(Edit tracking data)

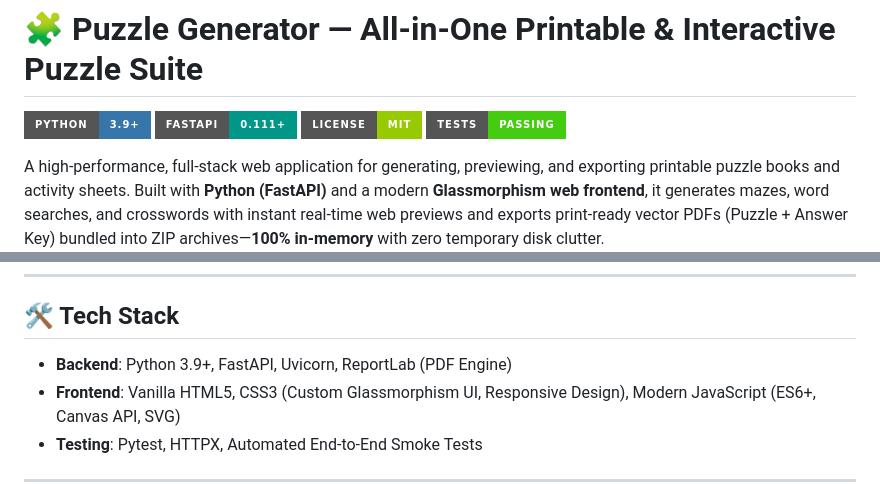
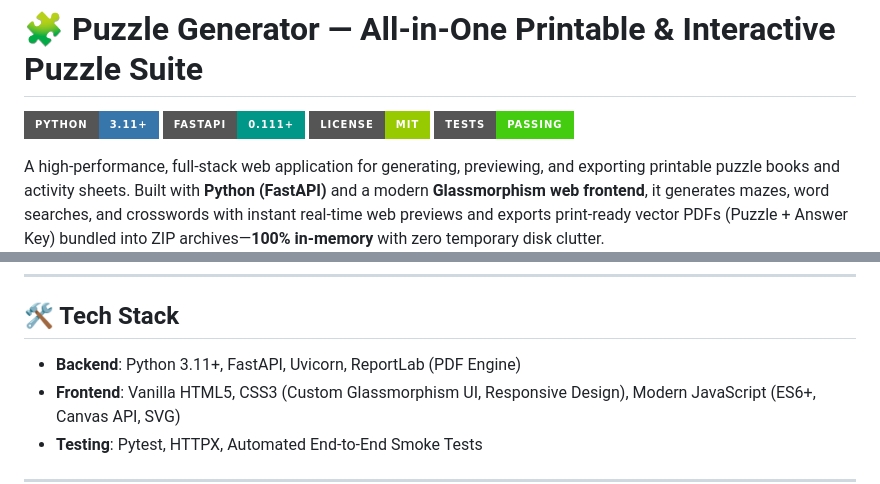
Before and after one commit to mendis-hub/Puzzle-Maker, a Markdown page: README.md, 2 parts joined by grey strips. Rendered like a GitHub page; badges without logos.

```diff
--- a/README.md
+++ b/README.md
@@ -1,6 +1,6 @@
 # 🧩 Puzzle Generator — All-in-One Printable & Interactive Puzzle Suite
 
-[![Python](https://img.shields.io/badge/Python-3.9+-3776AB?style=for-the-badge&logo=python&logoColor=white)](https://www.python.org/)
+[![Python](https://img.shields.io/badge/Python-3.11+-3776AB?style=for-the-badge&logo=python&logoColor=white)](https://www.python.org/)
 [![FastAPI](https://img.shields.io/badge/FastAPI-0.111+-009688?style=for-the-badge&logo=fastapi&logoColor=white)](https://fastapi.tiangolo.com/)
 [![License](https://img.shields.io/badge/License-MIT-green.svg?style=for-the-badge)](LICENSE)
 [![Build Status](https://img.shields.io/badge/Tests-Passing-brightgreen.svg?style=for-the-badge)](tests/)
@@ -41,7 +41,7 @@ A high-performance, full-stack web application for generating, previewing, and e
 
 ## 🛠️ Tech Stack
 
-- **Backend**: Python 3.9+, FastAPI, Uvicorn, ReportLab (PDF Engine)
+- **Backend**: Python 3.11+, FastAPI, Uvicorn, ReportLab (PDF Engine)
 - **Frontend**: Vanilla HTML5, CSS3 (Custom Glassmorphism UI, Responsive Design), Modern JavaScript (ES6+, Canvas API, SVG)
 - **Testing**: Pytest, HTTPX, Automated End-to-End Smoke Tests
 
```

* **Task requirements**
Look through the entries above; copy every line holding the string "Uvicorn".

* **Reply to the task**
-- **Backend**: Python 3.9+, FastAPI, Uvicorn, ReportLab (PDF Engine)
+- **Backend**: Python 3.11+, FastAPI, Uvicorn, ReportLab (PDF Engine)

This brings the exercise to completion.